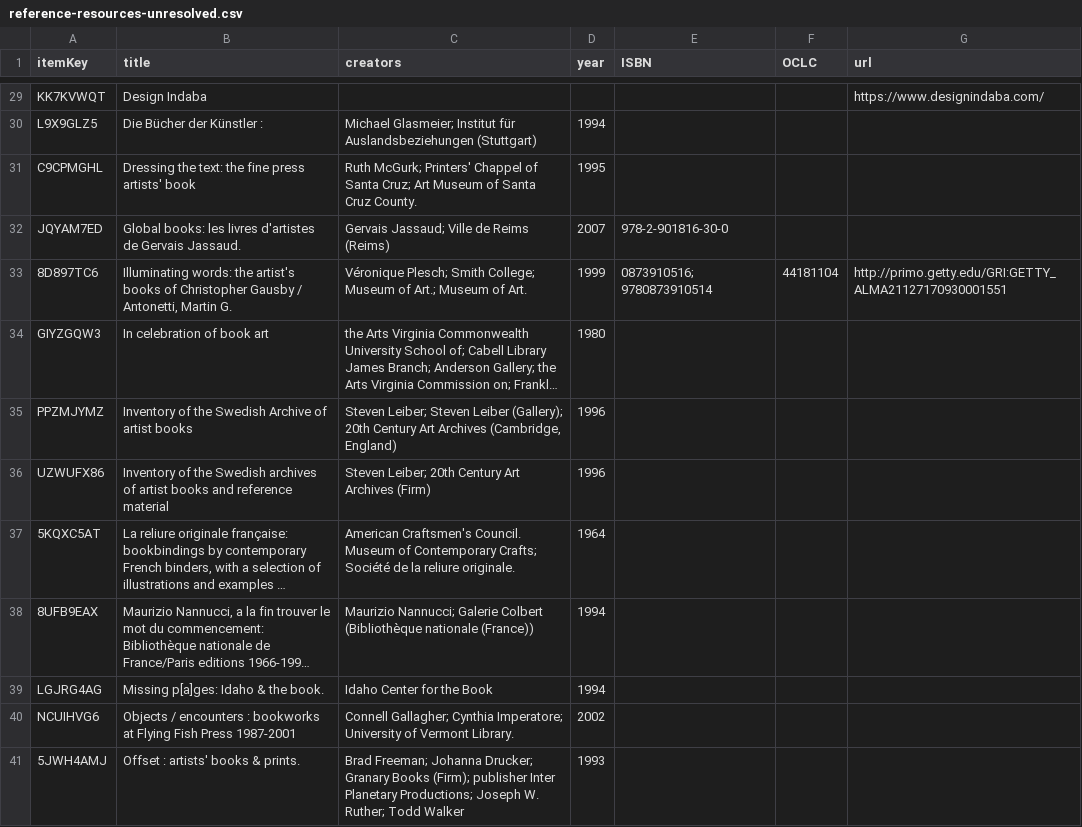
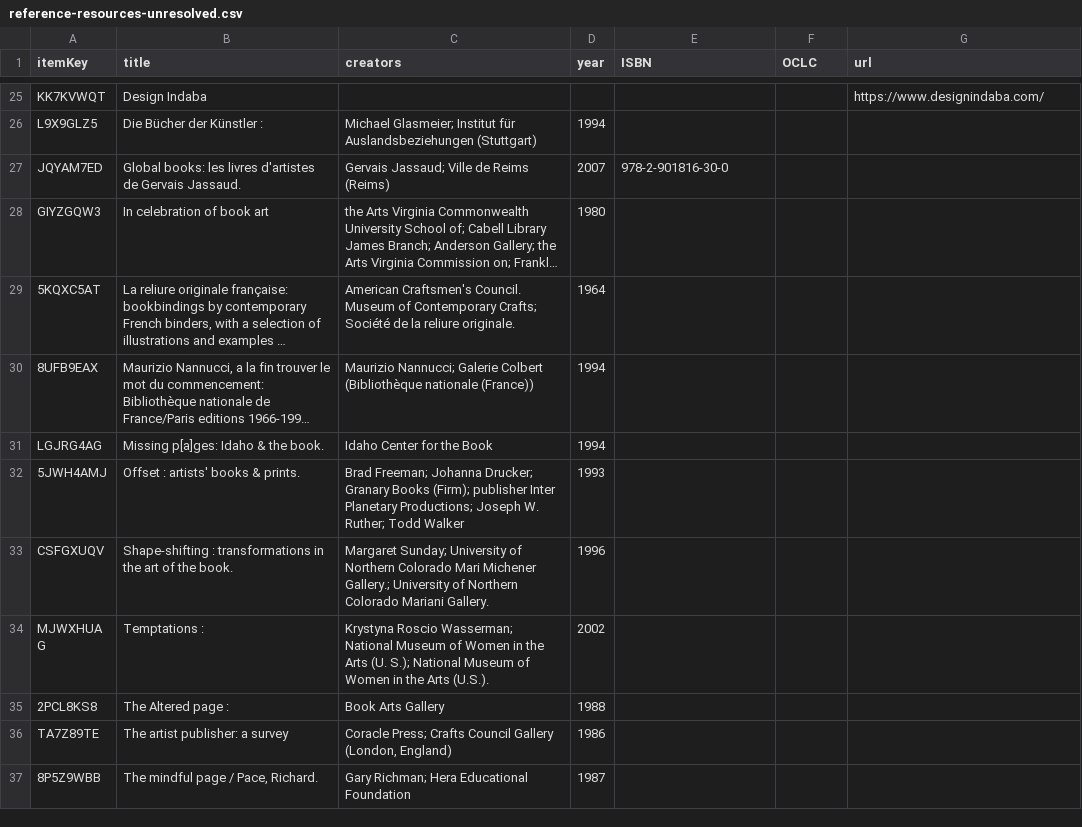
Before and after one commit to dkglab/artists-books, a CSV file: Zotero/reference-resources-unresolved.csv, drawn as a sheet; only a part is shown, gaps mark what is left out; the shorter side is filled out with more unchanged rows; long unchanged cells end in …; the diff covers the shown part only; the diff names each change by its address in the sheet, - before the commit and + after, or states it on an @@ line.

```diff
--- a/Zotero/reference-resources-unresolved.csv
+++ b/Zotero/reference-resources-unresolved.csv
-row 31: C9CPMGHL | Dressing the text: the fine press artists' book | Ruth McGurk; Printers' Chappel of Santa Cruz; Art Museum of Santa Cruz County. | 1995
-row 33: 8D897TC6 | Illuminating words: the artist's books of Christopher Gausby / Antonetti, Martin G. | Véronique Plesch; Smith College; Museum of Art.; Museum of Art. | 1999 | 0873910516; 9780873910514 | 44181104 | http://primo.getty.edu/GRI:GETTY_ALMA21127170930001551
-row 35: PPZMJYMZ | Inventory of the Swedish Archive of artist books | Steven Leiber; Steven Leiber (Gallery); 20th Century Art Archives (Cambridge, England) | 1996
-row 36: UZWUFX86 | Inventory of the Swedish archives of artist books and reference material | Steven Leiber; 20th Century Art Archives (Firm) | 1996
-row 40: NCUIHVG6 | Objects / encounters : bookworks at Flying Fish Press 1987-2001 | Connell Gallagher; Cynthia Imperatore; University of Vermont Library. | 2002
```
Also changed, not shown: 8 removed rows elsewhere in this file, 2 other files.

▸ INSTRUCTIONS FOR THE TASK
Using the material above, set down every line exactly, but skip the pictures.

▸ RESPONSE TO THE TASK
Before and after one commit to dkglab/artists-books, a CSV file: Zotero/reference-resources-unresolved.csv, drawn as a sheet; only a part is shown, gaps mark what is left out; the shorter side is filled out with more unchanged rows; long unchanged cells end in …; the diff covers the shown part only; the diff names each change by its address in the sheet, - before the commit and + after, or states it on an @@ line.

```diff
--- a/Zotero/reference-resources-unresolved.csv
+++ b/Zotero/reference-resources-unresolved.csv
-row 31: C9CPMGHL | Dressing the text: the fine press artists' book | Ruth McGurk; Printers' Chappel of Santa Cruz; Art Museum of Santa Cruz County. | 1995
-row 33: 8D897TC6 | Illuminating words: the artist's books of Christopher Gausby / Antonetti, Martin G. | Véronique Plesch; Smith College; Museum of Art.; Museum of Art. | 1999 | 0873910516; 9780873910514 | 44181104 | http://primo.getty.edu/GRI:GETTY_ALMA21127170930001551
-row 35: PPZMJYMZ | Inventory of the Swedish Archive of artist books | Steven Leiber; Steven Leiber (Gallery); 20th Century Art Archives (Cambridge, England) | 1996
-row 36: UZWUFX86 | Inventory of the Swedish archives of artist books and reference material | Steven Leiber; 20th Century Art Archives (Firm) | 1996
-row 40: NCUIHVG6 | Objects / encounters : bookworks at Flying Fish Press 1987-2001 | Connell Gallagher; Cynthia Imperatore; University of Vermont Library. | 2002
```
Also changed, not shown: 8 removed rows elsewhere in this file, 2 other files.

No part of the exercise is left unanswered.